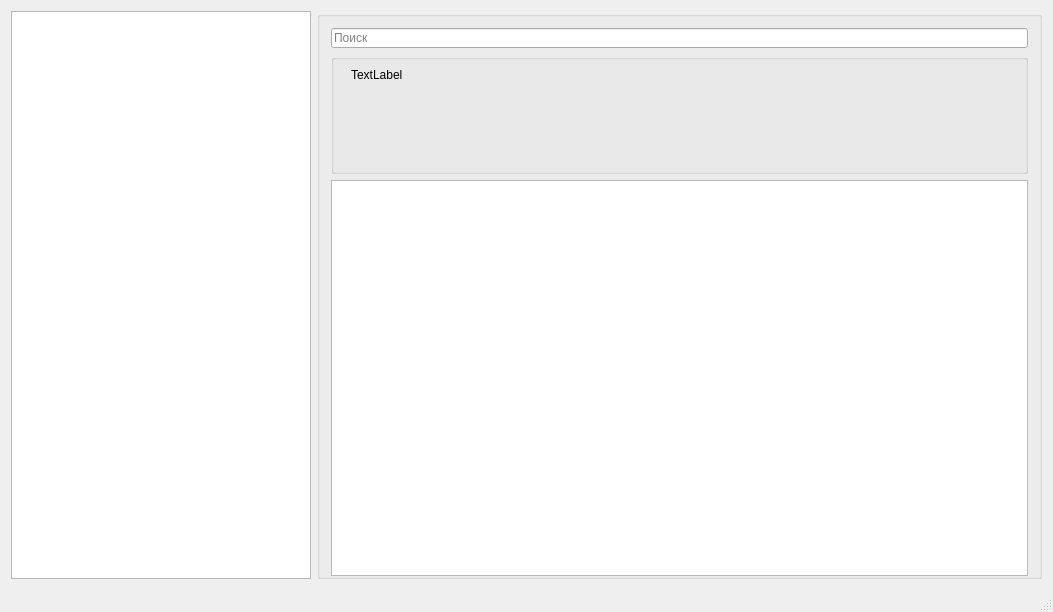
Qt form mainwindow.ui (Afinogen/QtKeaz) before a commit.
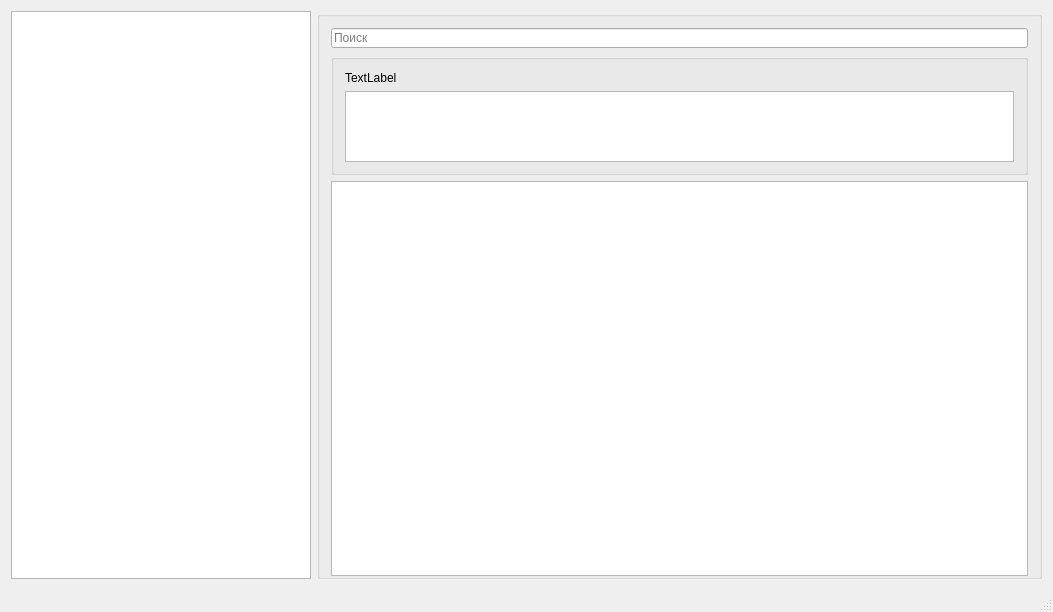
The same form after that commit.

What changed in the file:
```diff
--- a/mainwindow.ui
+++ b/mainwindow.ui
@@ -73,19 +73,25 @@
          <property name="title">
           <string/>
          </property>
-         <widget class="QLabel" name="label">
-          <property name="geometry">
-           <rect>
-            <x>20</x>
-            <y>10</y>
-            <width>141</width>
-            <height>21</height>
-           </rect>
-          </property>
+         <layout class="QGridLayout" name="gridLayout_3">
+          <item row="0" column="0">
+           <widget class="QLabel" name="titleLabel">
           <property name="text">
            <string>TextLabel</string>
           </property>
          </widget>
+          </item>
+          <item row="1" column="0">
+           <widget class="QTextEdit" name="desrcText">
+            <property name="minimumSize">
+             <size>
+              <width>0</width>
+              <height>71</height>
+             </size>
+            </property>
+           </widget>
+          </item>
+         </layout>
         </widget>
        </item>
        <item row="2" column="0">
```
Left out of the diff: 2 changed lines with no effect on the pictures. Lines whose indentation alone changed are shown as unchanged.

• [Exercise description]: Keeping the pictures out, print the entries above exactly as written.

• [Exercise answer]:
Qt form mainwindow.ui (Afinogen/QtKeaz) before a commit.
The same form after that commit.

What changed in the file:
```diff
--- a/mainwindow.ui
+++ b/mainwindow.ui
@@ -73,19 +73,25 @@
          <property name="title">
           <string/>
          </property>
-         <widget class="QLabel" name="label">
-          <property name="geometry">
-           <rect>
-            <x>20</x>
-            <y>10</y>
-            <width>141</width>
-            <height>21</height>
-           </rect>
-          </property>
+         <layout class="QGridLayout" name="gridLayout_3">
+          <item row="0" column="0">
+           <widget class="QLabel" name="titleLabel">
           <property name="text">
            <string>TextLabel</string>
           </property>
          </widget>
+          </item>
+          <item row="1" column="0">
+           <widget class="QTextEdit" name="desrcText">
+            <property name="minimumSize">
+             <size>
+              <width>0</width>
+              <height>71</height>
+             </size>
+            </property>
+           </widget>
+          </item>
+         </layout>
         </widget>
        </item>
        <item row="2" column="0">
```
Left out of the diff: 2 changed lines with no effect on the pictures. Lines whose indentation alone changed are shown as unchanged.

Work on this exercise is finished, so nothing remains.